| Task brief |
Set down the data again exactly. Pictures are not part of the copy.

Before-and-after change data:
== Segment start ==
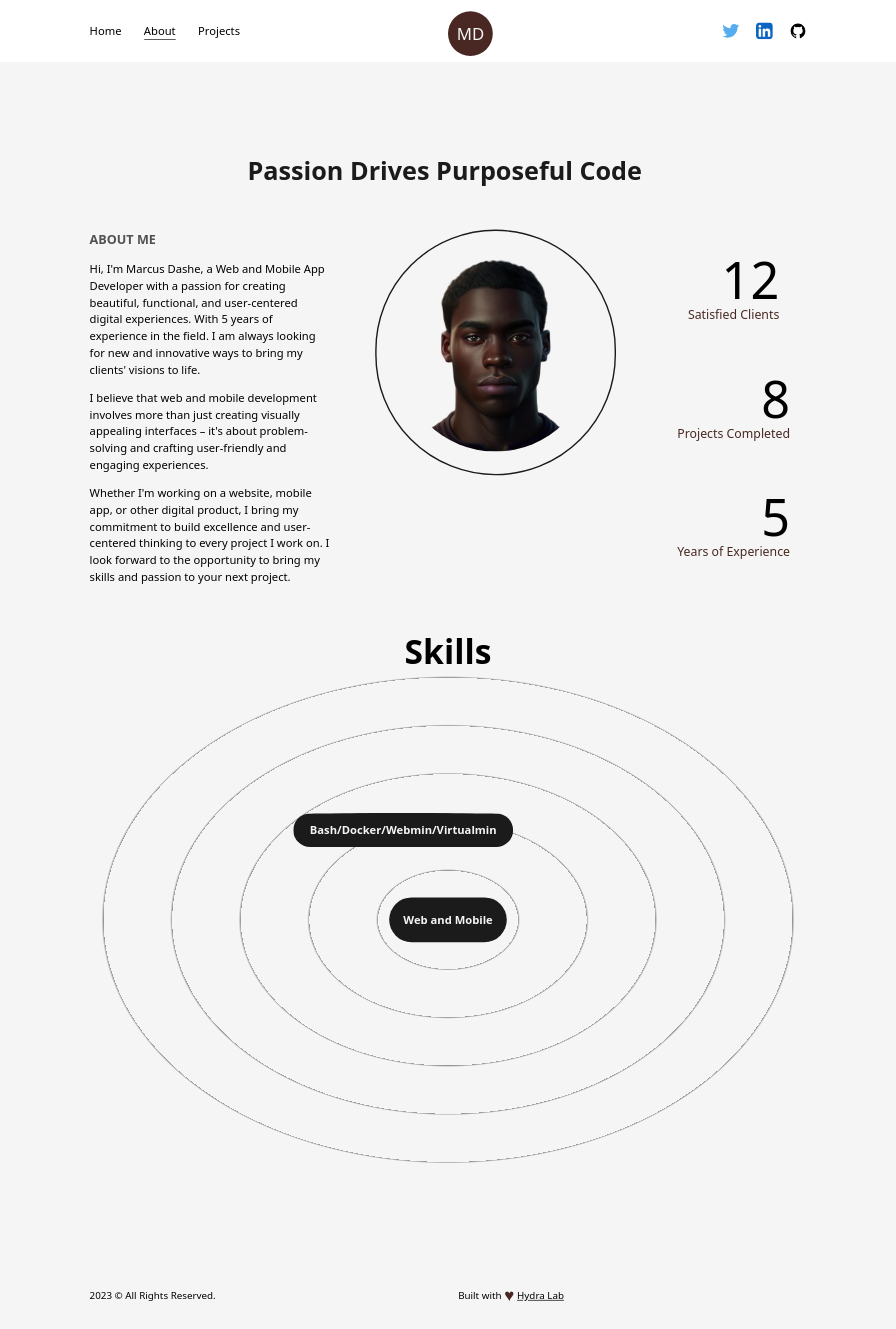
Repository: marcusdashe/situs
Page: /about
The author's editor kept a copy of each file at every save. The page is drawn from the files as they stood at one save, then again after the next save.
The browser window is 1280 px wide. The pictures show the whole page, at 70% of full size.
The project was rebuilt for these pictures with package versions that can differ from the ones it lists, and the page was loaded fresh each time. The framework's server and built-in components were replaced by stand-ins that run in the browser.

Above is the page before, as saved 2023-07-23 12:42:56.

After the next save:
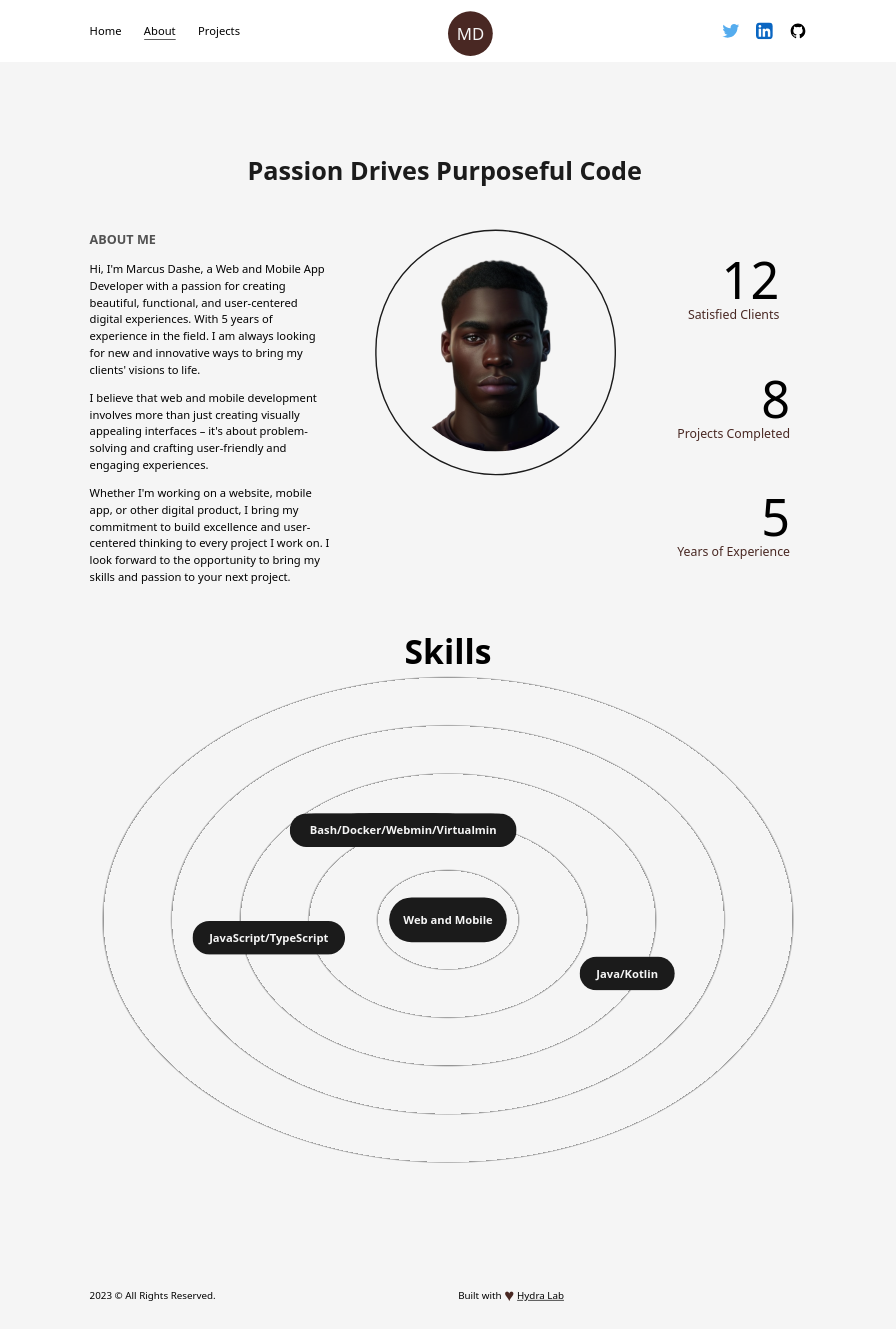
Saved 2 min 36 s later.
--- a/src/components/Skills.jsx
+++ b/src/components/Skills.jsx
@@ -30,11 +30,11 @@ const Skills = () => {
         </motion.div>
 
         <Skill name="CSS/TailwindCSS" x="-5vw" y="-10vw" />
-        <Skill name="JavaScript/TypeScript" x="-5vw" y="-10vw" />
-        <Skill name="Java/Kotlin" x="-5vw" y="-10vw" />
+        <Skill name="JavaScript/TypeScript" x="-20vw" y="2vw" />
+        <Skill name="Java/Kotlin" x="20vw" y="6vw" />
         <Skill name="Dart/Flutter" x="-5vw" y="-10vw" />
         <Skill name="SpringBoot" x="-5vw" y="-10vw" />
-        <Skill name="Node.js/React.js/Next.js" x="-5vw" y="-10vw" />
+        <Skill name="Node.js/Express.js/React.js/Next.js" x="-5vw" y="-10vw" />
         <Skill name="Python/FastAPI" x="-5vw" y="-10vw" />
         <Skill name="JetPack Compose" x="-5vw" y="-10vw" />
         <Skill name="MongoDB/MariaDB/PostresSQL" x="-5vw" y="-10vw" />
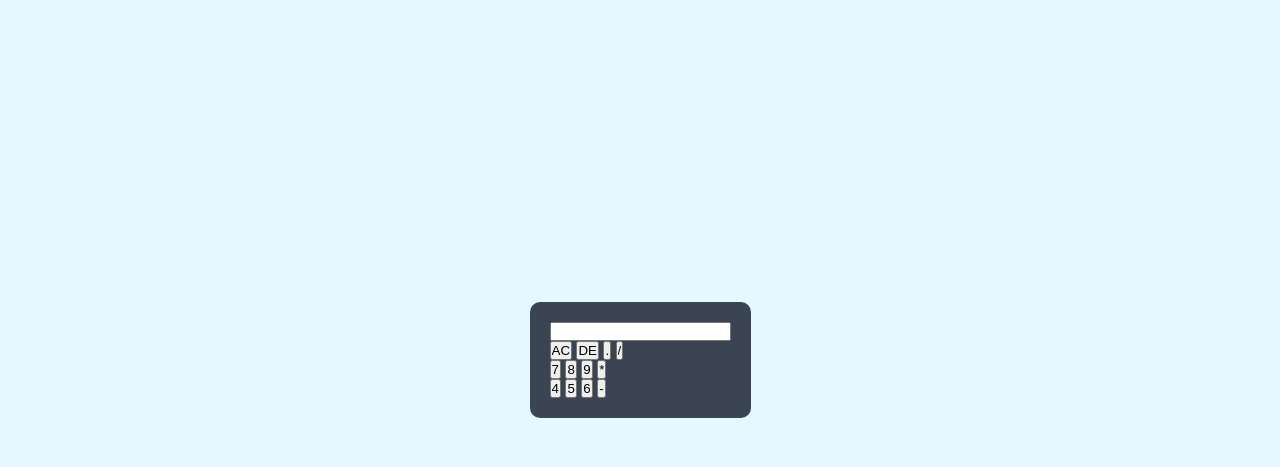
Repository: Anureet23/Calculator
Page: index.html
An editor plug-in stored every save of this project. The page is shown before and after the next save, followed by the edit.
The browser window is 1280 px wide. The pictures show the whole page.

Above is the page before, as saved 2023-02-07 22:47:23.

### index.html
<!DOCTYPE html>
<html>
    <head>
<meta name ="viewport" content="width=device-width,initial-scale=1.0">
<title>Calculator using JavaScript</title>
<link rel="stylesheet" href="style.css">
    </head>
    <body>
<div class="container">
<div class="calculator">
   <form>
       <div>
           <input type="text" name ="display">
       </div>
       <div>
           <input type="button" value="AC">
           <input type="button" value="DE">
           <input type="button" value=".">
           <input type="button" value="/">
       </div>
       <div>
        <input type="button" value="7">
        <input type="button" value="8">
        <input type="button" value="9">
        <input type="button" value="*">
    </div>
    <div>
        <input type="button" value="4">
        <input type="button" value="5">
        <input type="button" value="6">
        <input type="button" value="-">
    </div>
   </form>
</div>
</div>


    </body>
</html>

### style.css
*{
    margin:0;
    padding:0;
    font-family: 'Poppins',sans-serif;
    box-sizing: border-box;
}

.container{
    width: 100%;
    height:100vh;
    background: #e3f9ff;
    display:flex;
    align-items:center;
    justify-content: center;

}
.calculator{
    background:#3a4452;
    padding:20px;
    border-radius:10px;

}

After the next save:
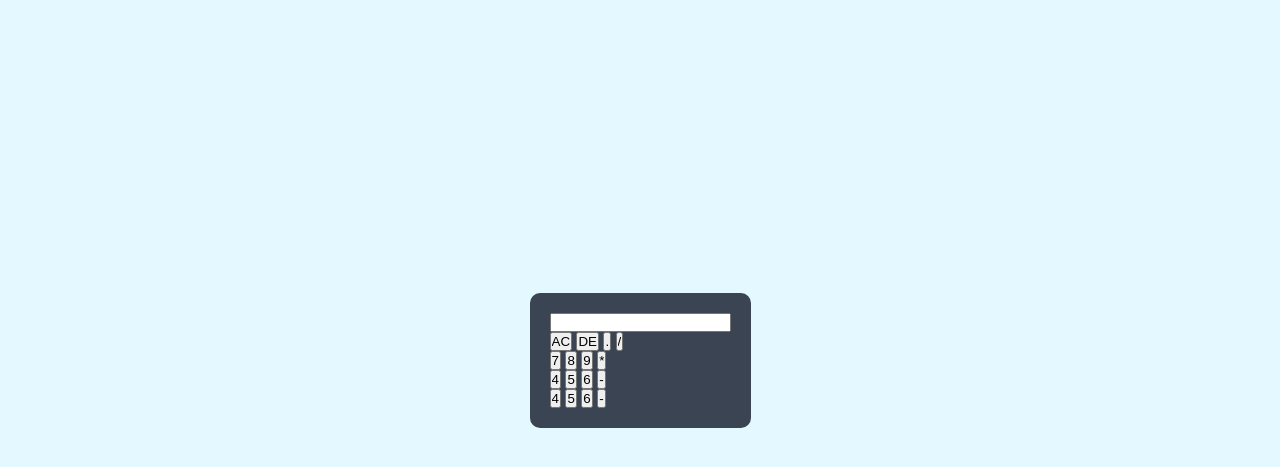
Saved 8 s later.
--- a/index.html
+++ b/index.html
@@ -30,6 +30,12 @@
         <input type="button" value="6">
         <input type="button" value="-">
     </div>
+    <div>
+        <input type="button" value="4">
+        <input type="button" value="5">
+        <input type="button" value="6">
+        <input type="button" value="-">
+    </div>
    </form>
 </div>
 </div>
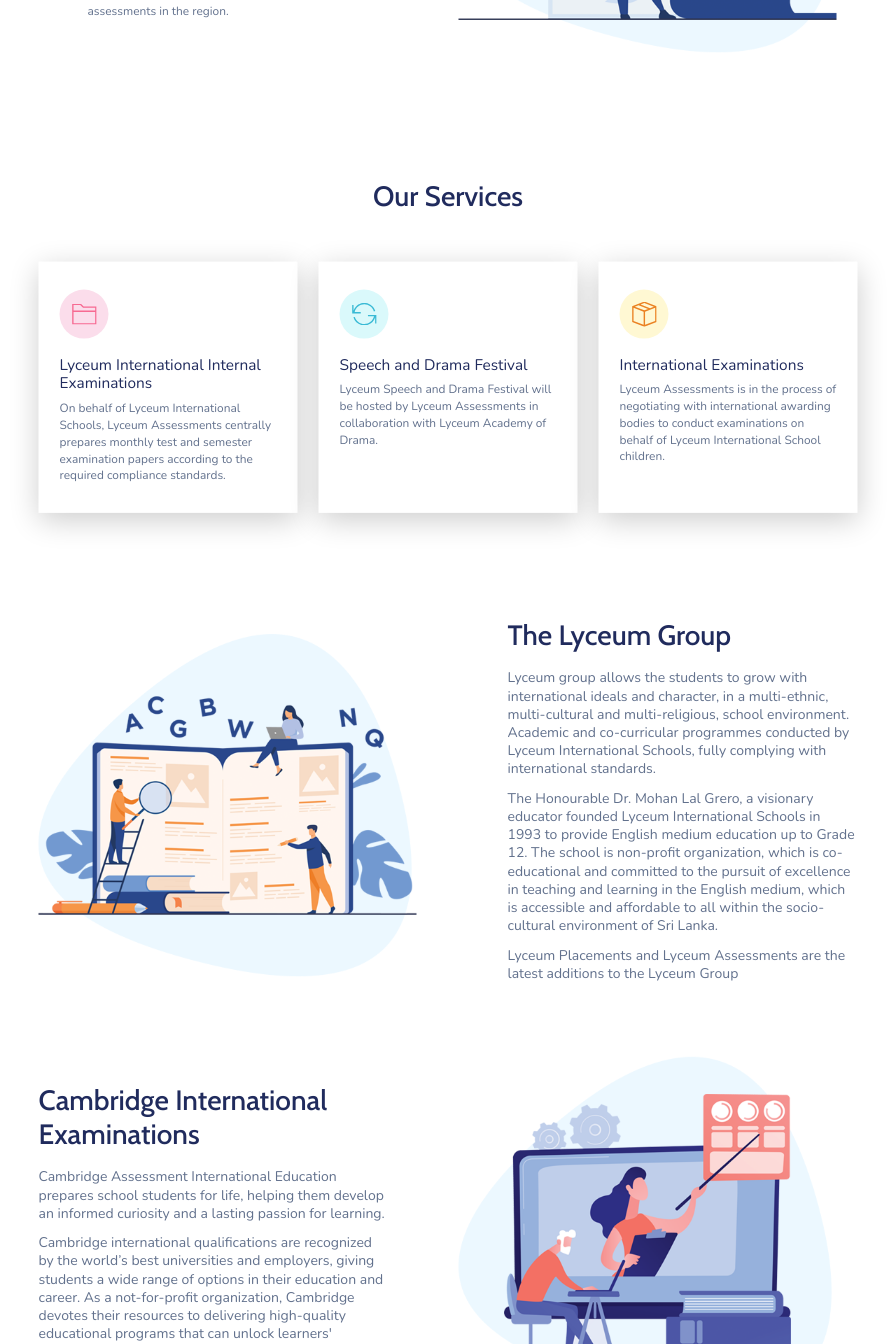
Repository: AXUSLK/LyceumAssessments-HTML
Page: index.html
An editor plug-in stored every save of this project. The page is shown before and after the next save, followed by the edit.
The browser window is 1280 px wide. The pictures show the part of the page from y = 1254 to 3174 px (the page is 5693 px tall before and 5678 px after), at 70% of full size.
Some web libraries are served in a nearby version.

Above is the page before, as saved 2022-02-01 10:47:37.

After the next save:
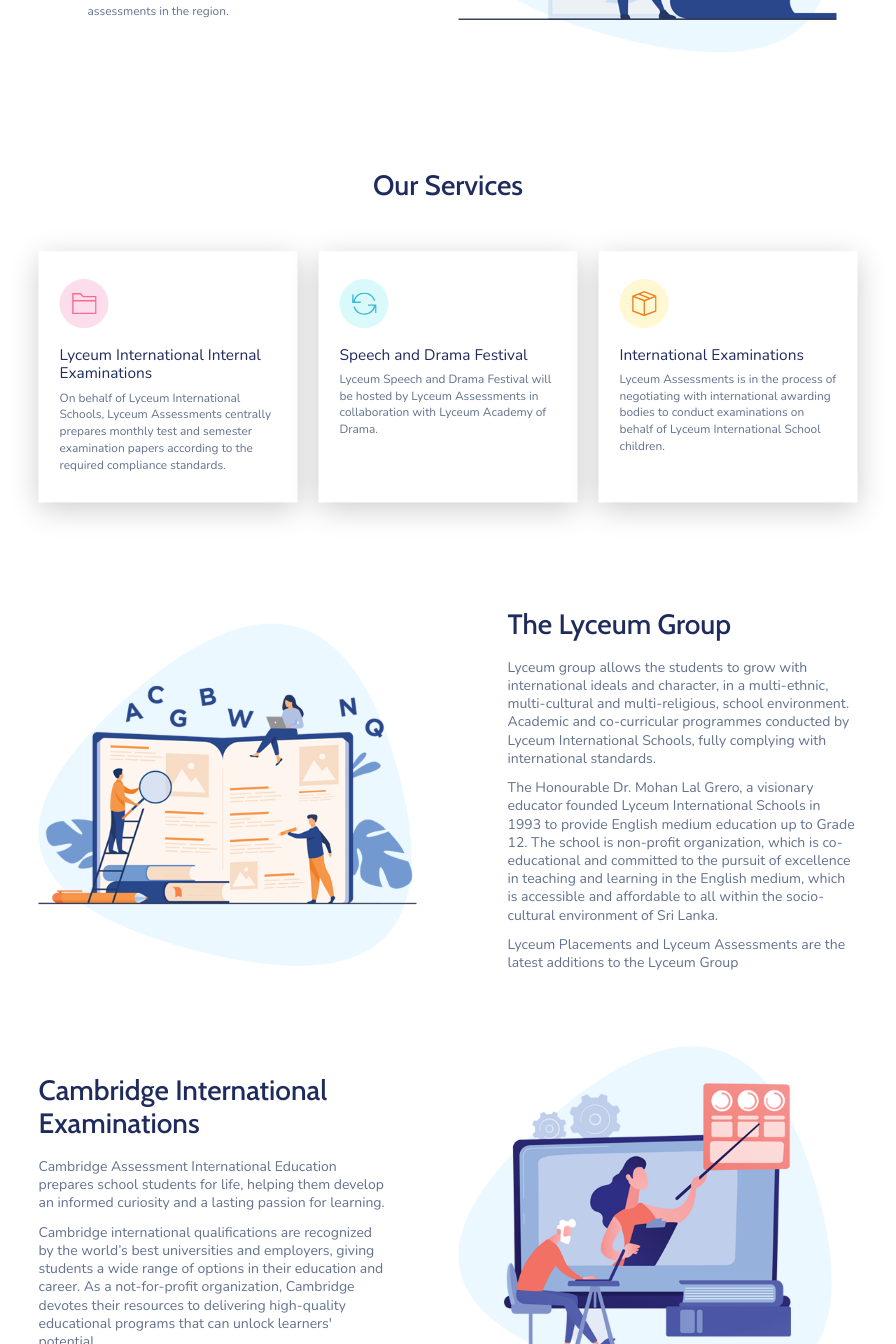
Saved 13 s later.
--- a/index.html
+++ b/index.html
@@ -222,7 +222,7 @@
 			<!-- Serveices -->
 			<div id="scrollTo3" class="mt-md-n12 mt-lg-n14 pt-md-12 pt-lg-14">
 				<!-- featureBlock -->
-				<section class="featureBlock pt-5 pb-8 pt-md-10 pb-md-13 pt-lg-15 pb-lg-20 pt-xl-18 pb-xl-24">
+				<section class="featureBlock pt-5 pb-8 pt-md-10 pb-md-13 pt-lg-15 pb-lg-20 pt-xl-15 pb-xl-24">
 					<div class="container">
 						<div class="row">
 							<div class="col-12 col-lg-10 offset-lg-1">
== Segment end ==
| Written answer |
Repository: marcusdashe/situs
Page: /about
The author's editor kept a copy of each file at every save. The page is drawn from the files as they stood at one save, then again after the next save.
The browser window is 1280 px wide. The pictures show the whole page, at 70% of full size.
The project was rebuilt for these pictures with package versions that can differ from the ones it lists, and the page was loaded fresh each time. The framework's server and built-in components were replaced by stand-ins that run in the browser.

Above is the page before, as saved 2023-07-23 12:42:56.

After the next save:
Saved 2 min 36 s later.
--- a/src/components/Skills.jsx
+++ b/src/components/Skills.jsx
@@ -30,11 +30,11 @@ const Skills = () => {
         </motion.div>
 
         <Skill name="CSS/TailwindCSS" x="-5vw" y="-10vw" />
-        <Skill name="JavaScript/TypeScript" x="-5vw" y="-10vw" />
-        <Skill name="Java/Kotlin" x="-5vw" y="-10vw" />
+        <Skill name="JavaScript/TypeScript" x="-20vw" y="2vw" />
+        <Skill name="Java/Kotlin" x="20vw" y="6vw" />
         <Skill name="Dart/Flutter" x="-5vw" y="-10vw" />
         <Skill name="SpringBoot" x="-5vw" y="-10vw" />
-        <Skill name="Node.js/React.js/Next.js" x="-5vw" y="-10vw" />
+        <Skill name="Node.js/Express.js/React.js/Next.js" x="-5vw" y="-10vw" />
         <Skill name="Python/FastAPI" x="-5vw" y="-10vw" />
         <Skill name="JetPack Compose" x="-5vw" y="-10vw" />
         <Skill name="MongoDB/MariaDB/PostresSQL" x="-5vw" y="-10vw" />
Repository: Anureet23/Calculator
Page: index.html
An editor plug-in stored every save of this project. The page is shown before and after the next save, followed by the edit.
The browser window is 1280 px wide. The pictures show the whole page.

Above is the page before, as saved 2023-02-07 22:47:23.

### index.html
<!DOCTYPE html>
<html>
    <head>
<meta name ="viewport" content="width=device-width,initial-scale=1.0">
<title>Calculator using JavaScript</title>
<link rel="stylesheet" href="style.css">
    </head>
    <body>
<div class="container">
<div class="calculator">
   <form>
       <div>
           <input type="text" name ="display">
       </div>
       <div>
           <input type="button" value="AC">
           <input type="button" value="DE">
           <input type="button" value=".">
           <input type="button" value="/">
       </div>
       <div>
        <input type="button" value="7">
        <input type="button" value="8">
        <input type="button" value="9">
        <input type="button" value="*">
    </div>
    <div>
        <input type="button" value="4">
        <input type="button" value="5">
        <input type="button" value="6">
        <input type="button" value="-">
    </div>
   </form>
</div>
</div>


    </body>
</html>

### style.css
*{
    margin:0;
    padding:0;
    font-family: 'Poppins',sans-serif;
    box-sizing: border-box;
}

.container{
    width: 100%;
    height:100vh;
    background: #e3f9ff;
    display:flex;
    align-items:center;
    justify-content: center;

}
.calculator{
    background:#3a4452;
    padding:20px;
    border-radius:10px;

}

After the next save:
Saved 8 s later.
--- a/index.html
+++ b/index.html
@@ -30,6 +30,12 @@
         <input type="button" value="6">
         <input type="button" value="-">
     </div>
+    <div>
+        <input type="button" value="4">
+        <input type="button" value="5">
+        <input type="button" value="6">
+        <input type="button" value="-">
+    </div>
    </form>
 </div>
 </div>
Repository: AXUSLK/LyceumAssessments-HTML
Page: index.html
An editor plug-in stored every save of this project. The page is shown before and after the next save, followed by the edit.
The browser window is 1280 px wide. The pictures show the part of the page from y = 1254 to 3174 px (the page is 5693 px tall before and 5678 px after), at 70% of full size.
Some web libraries are served in a nearby version.

Above is the page before, as saved 2022-02-01 10:47:37.

After the next save:
Saved 13 s later.
--- a/index.html
+++ b/index.html
@@ -222,7 +222,7 @@
 			<!-- Serveices -->
 			<div id="scrollTo3" class="mt-md-n12 mt-lg-n14 pt-md-12 pt-lg-14">
 				<!-- featureBlock -->
-				<section class="featureBlock pt-5 pb-8 pt-md-10 pb-md-13 pt-lg-15 pb-lg-20 pt-xl-18 pb-xl-24">
+				<section class="featureBlock pt-5 pb-8 pt-md-10 pb-md-13 pt-lg-15 pb-lg-20 pt-xl-15 pb-xl-24">
 					<div class="container">
 						<div class="row">
 							<div class="col-12 col-lg-10 offset-lg-1">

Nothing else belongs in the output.